The Supreme Court has upheld an opposition against the refilling of a gas tank bearing the trademark PRIMAGAZ with gas from a third party. The Supreme Court held that where a party uses another's branded packaging for its own goods, it is the same as using the other party's trademark. Finding that the act of filling the tank constituted use of the mark in the course of trade, the court held that the third party had used the PRIMAGAZ mark for commercial gain.
The Supreme Court recently rendered a landmark judgment on second medical use claims – more specifically, Swiss-type claims – which have been the subject of significant legal uncertainty throughout Europe. Although the judgment provides welcome clarification on Swiss-type claims with regard to the possibility of indirect infringement and the standards for direct and indirect infringement, some questions still remain.
The Hague Court of Appeal recently rendered its judgment in a case in which the claimant was seeking protection for its trade name, Parfumswinkel, against a competing online perfume shop acting under the trade name Parfumswebwinkel. Although the outcome of this case is acceptable, the reasoning behind it is not necessarily correct. The main issue in the proceedings was whether trade name protection should be granted to trade names that are purely descriptive and lack inherent distinctive character.
Since the launch of its online second-hand e-book service in 2014, Tom Kabinet's activities have been opposed by Dutch publishers, which have unsuccessfully initiated interim injunction proceedings against the company with regard to e-books that were initially purchased and downloaded lawfully (with the copyright owner's consent). At present, proceedings on the merits of the case are pending before The Hague District Court, which recently decided to refer questions to the European Court of Justice.

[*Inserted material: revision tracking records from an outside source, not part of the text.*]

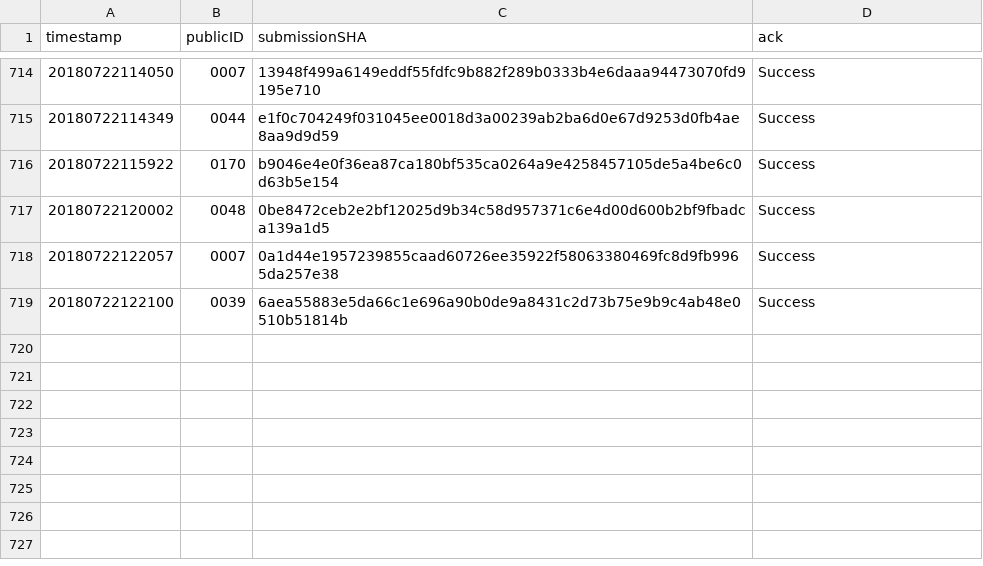
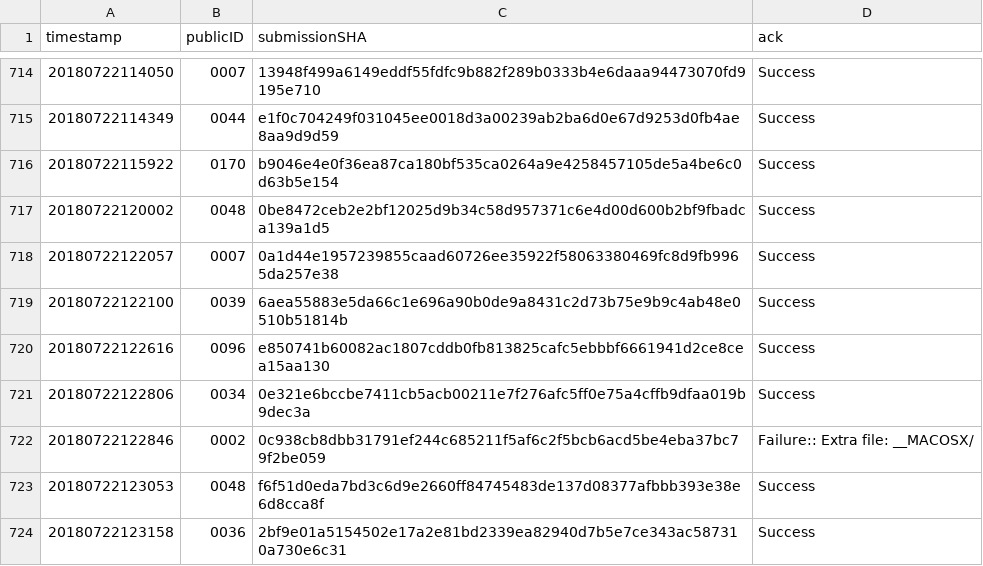
Before and after one commit to icfpcontest2018/icfpcontest2018.github.io, a CSV file: _data/submission_acks.csv, drawn as a sheet; only a part is shown, gaps mark what is left out; the diff names each change by its address in the sheet, - before the commit and + after, or states it on an @@ line.

Commit message:
Update submission_acks.

```diff
--- a/_data/submission_acks.csv
+++ b/_data/submission_acks.csv
+row 720: 20180722122616 | 0096 | e850741b60082ac1807cddb0fb813825cafc5ebbbf6661941d2ce8cea15aa130 | Success
+row 721: 20180722122806 | 0034 | 0e321e6bccbe7411cb5acb00211e7f276afc5ff0e75a4cffb9dfaa019b9dec3a | Success
+row 722: 20180722122846 | 0002 | 0c938cb8dbb31791ef244c685211f5af6c2f5bcb6acd5be4eba37bc79f2be059 | Failure:: Extra file: __MACOSX/
+row 723: 20180722123053 | 0048 | f6f51d0eda7bd3c6d9e2660ff84745483de137d08377afbbb393e38e6d8cca8f | Success
+row 724: 20180722123158 | 0036 | 2bf9e01a5154502e17a2e81bd2339ea82940d7b5e7ce343ac587310a730e6c31 | Success
```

The Arnhem-Leeuwarden Appellate Court recently referred questions regarding which kinds of object can be classified as copyrightable works to the European Court of Justice. The case that led to the court's referral addressed the question of whether a certain taste can be protected under copyright law. The particular taste for which protection was sought was a popular cheese product.
The indicative tariffs used to determine reasonable and proportionate legal costs in IP cases were recently revised, following the European Court of Justice's judgment regarding the interpretation of the EU Enforcement Directive and the Supreme Court's judgment that judges must decide ex officio on the assignment of the cost of proceedings and the amount thereof. Notably, the category of 'very simple' cases has been introduced, in which only the standard liquidation rates will apply.
The Rotterdam District Court recently rendered its judgment in a matter between two parties that had jointly run a food truck. After having gone their separate ways, the food truck owner continued to operate the business. When the other party continued to use the business's name and logo, the food truck owner demanded that it cease to do so and commenced proceedings to that effect. This seemingly small case is noteworthy, as it demonstrates the consequences of copyright mismanagement.
The European Court of Justice (ECJ) recently rendered its judgment in the dispute between Vereniging Openbare Bibliotheken and Stichting Leenrecht, which had been referred to it by the Hague District Court. The ECJ considered whether the lending of electronic books by Dutch public libraries falls within the scope of the EU Rental and Lending Rights Directive and is covered by the existing public lending rights regime under the Dutch Copyright Act.